  1. Martin Locock says:

    all of the above – I’d add The Guilty Feminist and Pappy’s Flatshare Slamdown.

  2. AO says:

    HP Podcraft – Dedicated to the works of HP Lovecraft and weird fiction. Great production, great dissections of the stories and life of Lovecraft (yes he was racist, no they don’t shy away from this or calling out some of his crappier stories) and some very funny moments.

    Futility Closet – “a collection of entertaining curiosities in history, literature, language, art, philosophy, and mathematics, designed to help you waste time as enjoyably as possible.
    Each episode spotlights a quirky or forgotten episode from history and presents a lateral thinking puzzle, in which one of the presenters has to unravel an odd situation using only yes-or-no questions. ”

    Welcome to Night Vale – Imagine Twin Peaks crossed with the League of Gentlemen.
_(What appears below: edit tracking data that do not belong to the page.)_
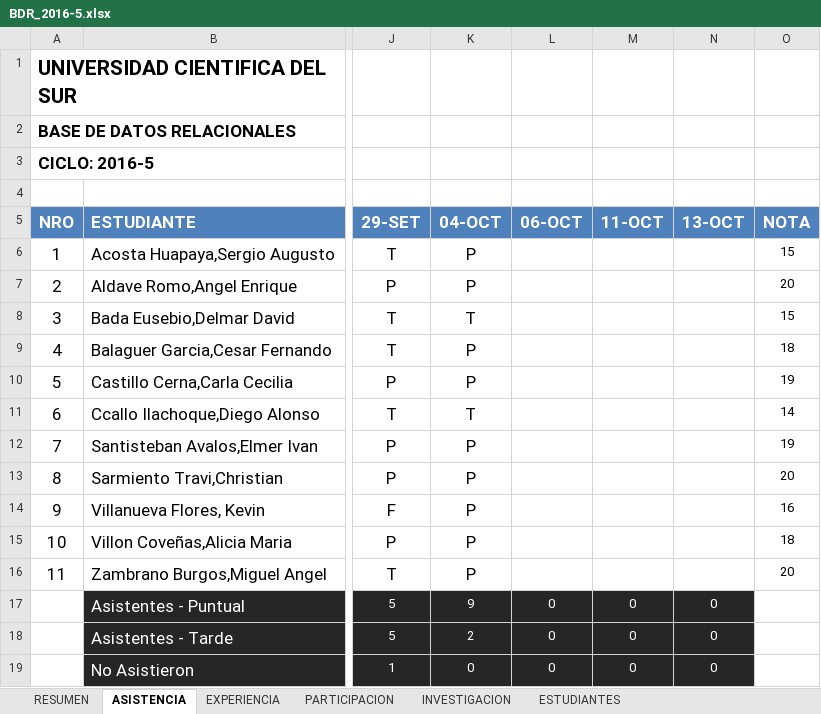
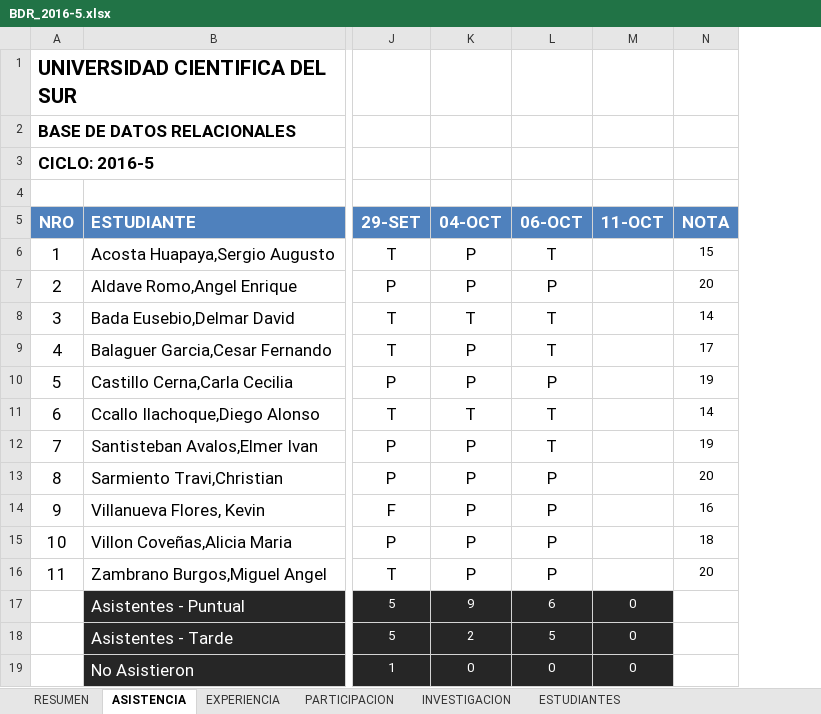
Before and after one commit to gcoronelc/UCS_BDR_2016-5, an Excel workbook: Doc/BDR_2016-5.xlsx, sheet ASISTENCIA, drawn as a sheet; only a part is shown, gaps mark what is left out; values as stored, in another font and other column widths than the file's, no borders; removed rows and columns are numbered as before the commit, all else as after; the diff names each change by its address in the sheet, - before the commit and + after, or states it on an @@ line.

```diff
--- a/Doc/BDR_2016-5.xlsx (sheet ASISTENCIA)
+++ b/Doc/BDR_2016-5.xlsx (sheet ASISTENCIA)
-column N (13-OCT), rows 17-19: all 0
-L6 (06-OCT): (empty)
+L6 (06-OCT): T
-L7 (06-OCT): (empty)
+L7 (06-OCT): P
-L8:L9 (06-OCT): (empty)
+L8:L9 (06-OCT): T
-N8 (NOTA): 15
+N8 (NOTA): 14
-N9 (NOTA): 18
+N9 (NOTA): 17
-L10 (06-OCT): (empty)
+L10 (06-OCT): P
-L11:L12 (06-OCT): (empty)
+L11:L12 (06-OCT): T
-L13:L16 (06-OCT): (empty)
+L13:L16 (06-OCT): P
-L17 (06-OCT): 0
+L17 (06-OCT): 6
-L18 (06-OCT): 0
+L18 (06-OCT): 5
```
Also changed, not shown: sheet RESUMEN, sheet INVESTIGACION, sheet EXPERIENCIA, sheet PARTICIPACION, formulas that keep their value.
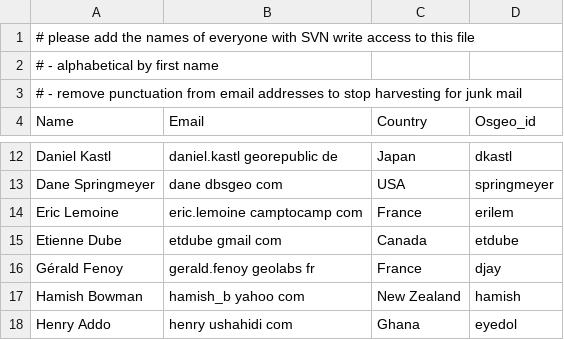
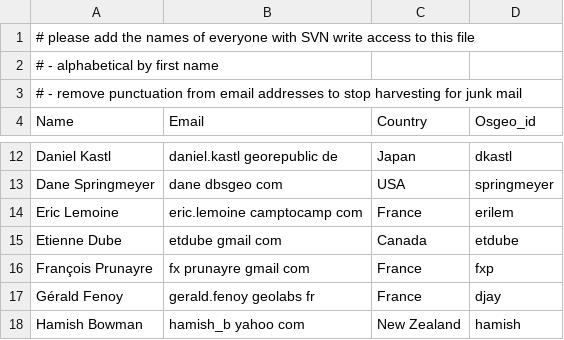
Before and after one commit to ycheng1947/osgeolive-git-mirror, a CSV file: livedvd/gisvm/trunk/doc/contributors.csv, drawn as a sheet; only a part is shown, gaps mark what is left out; the shorter side is filled out with more unchanged rows.

Commit message:
Added François Prunayre details to contributors (as GeoNetwork Overview author)

```diff
--- a/livedvd/gisvm/trunk/doc/contributors.csv
+++ b/livedvd/gisvm/trunk/doc/contributors.csv
@@ -15,2 +15,3 @@ Eric Lemoine,eric.lemoine camptocamp com,France,erilem
 Etienne Dube,etdube gmail com,Canada,etdube
+François Prunayre,fx prunayre gmail com,France,fxp
 Gérald Fenoy,gerald.fenoy geolabs fr,France,djay
```
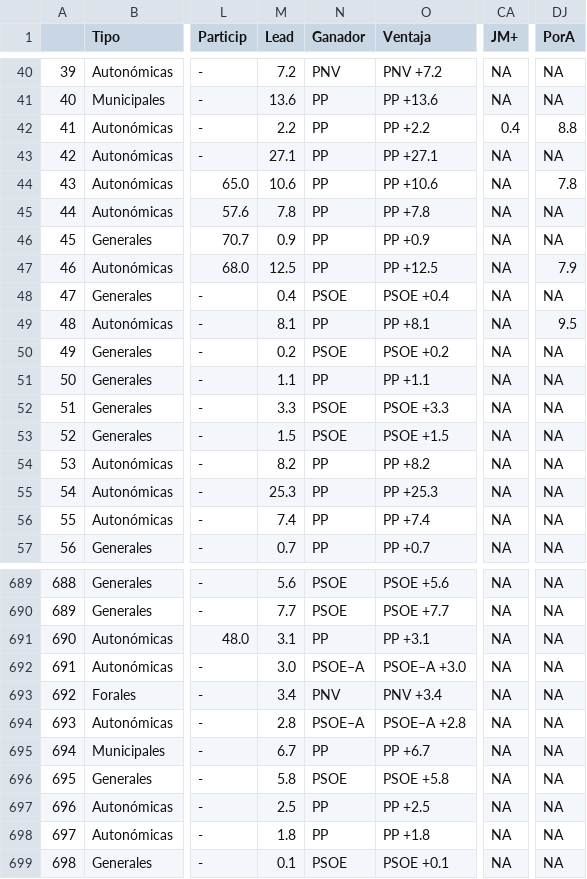
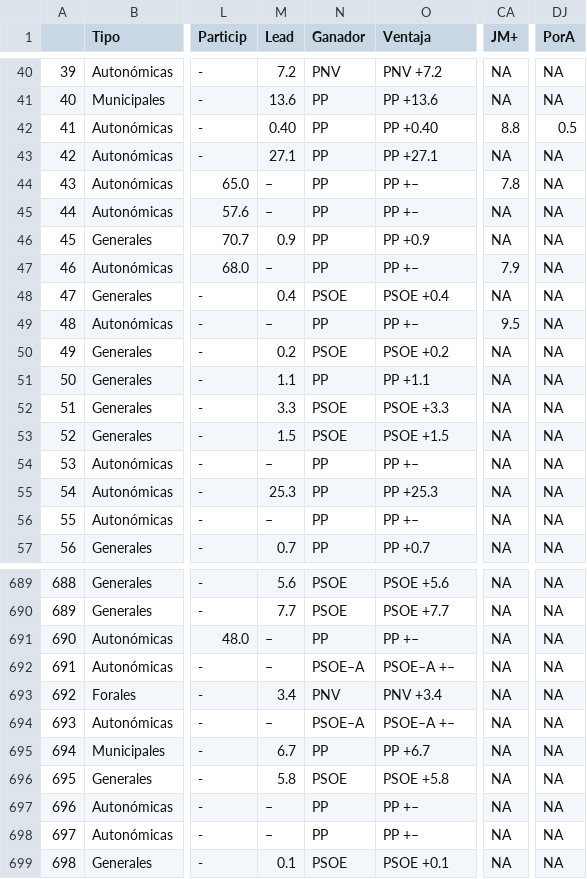
Before and after one commit to endikasatu/encuestas_esp, a CSV file: data/spain_latest_polls.csv, drawn as a sheet; only a part is shown, gaps mark what is left out; the diff covers the shown part only; the diff names each change by its address in the sheet, - before the commit and + after, or states it on an @@ line.

```diff
--- a/data/spain_latest_polls.csv
+++ b/data/spain_latest_polls.csv
-M42 (Lead): 2.2
+M42 (Lead): 0.40
-O42 (Ventaja): PP +2.2
+O42 (Ventaja): PP +0.40
-CA42 (JM+): 0.4
+CA42 (JM+): 8.8
-DJ42 (PorA): 8.8
+DJ42 (PorA): 0.5
-M44 (Lead): 10.6
+M44 (Lead): –
-O44 (Ventaja): PP +10.6
+O44 (Ventaja): PP +–
-CA44 (JM+): NA
+CA44 (JM+): 7.8
-DJ44 (PorA): 7.8
+DJ44 (PorA): NA
-M45 (Lead): 7.8
+M45 (Lead): –
-O45 (Ventaja): PP +7.8
+O45 (Ventaja): PP +–
-M47 (Lead): 12.5
+M47 (Lead): –
-O47 (Ventaja): PP +12.5
+O47 (Ventaja): PP +–
-CA47 (JM+): NA
+CA47 (JM+): 7.9
-DJ47 (PorA): 7.9
+DJ47 (PorA): NA
-M49 (Lead): 8.1
+M49 (Lead): –
-O49 (Ventaja): PP +8.1
+O49 (Ventaja): PP +–
-CA49 (JM+): NA
+CA49 (JM+): 9.5
-DJ49 (PorA): 9.5
+DJ49 (PorA): NA
-M54 (Lead): 8.2
+M54 (Lead): –
-O54 (Ventaja): PP +8.2
+O54 (Ventaja): PP +–
-M56 (Lead): 7.4
+M56 (Lead): –
-O56 (Ventaja): PP +7.4
+O56 (Ventaja): PP +–
-M691 (Lead): 3.1
+M691 (Lead): –
-O691 (Ventaja): PP +3.1
+O691 (Ventaja): PP +–
-M692 (Lead): 3.0
+M692 (Lead): –
-O692 (Ventaja): PSOE–A +3.0
+O692 (Ventaja): PSOE–A +–
-M694 (Lead): 2.8
+M694 (Lead): –
-O694 (Ventaja): PSOE–A +2.8
+O694 (Ventaja): PSOE–A +–
-M697 (Lead): 2.5
+M697 (Lead): –
-O697 (Ventaja): PP +2.5
+O697 (Ventaja): PP +–
-M698 (Lead): 1.8
+M698 (Lead): –
-O698 (Ventaja): PP +1.8
+O698 (Ventaja): PP +–
```
Also changed, not shown: 108 edited cells elsewhere in this file, data/ea_resume_5_latest_polls.csv, 2 other files.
A public radio show from the town of Night Vale. Just remember; stay away from the dog park…

    The Parapod – Hear comedian Ray Peacock eviscerate fellow comic Barry Dodd’s belief in the paranormal. Brutally funny, poor old Barry.

  3. Simon L says:

    It’s been a long time since an episode’s come out, but Getting On With James Urbaniak has been a favourite of mine:

    And for pure silliness, My Brother, My Brother & Me:

  4. I’m currently teaching a course that allows students to study podcasts (as well as ‘traditional’ radio shows – course is here: and it’s fascinating how many of them are tentative about the freedom that podcasts allows. It’s encouraged me to see about studying the medium further, maybe a PhD?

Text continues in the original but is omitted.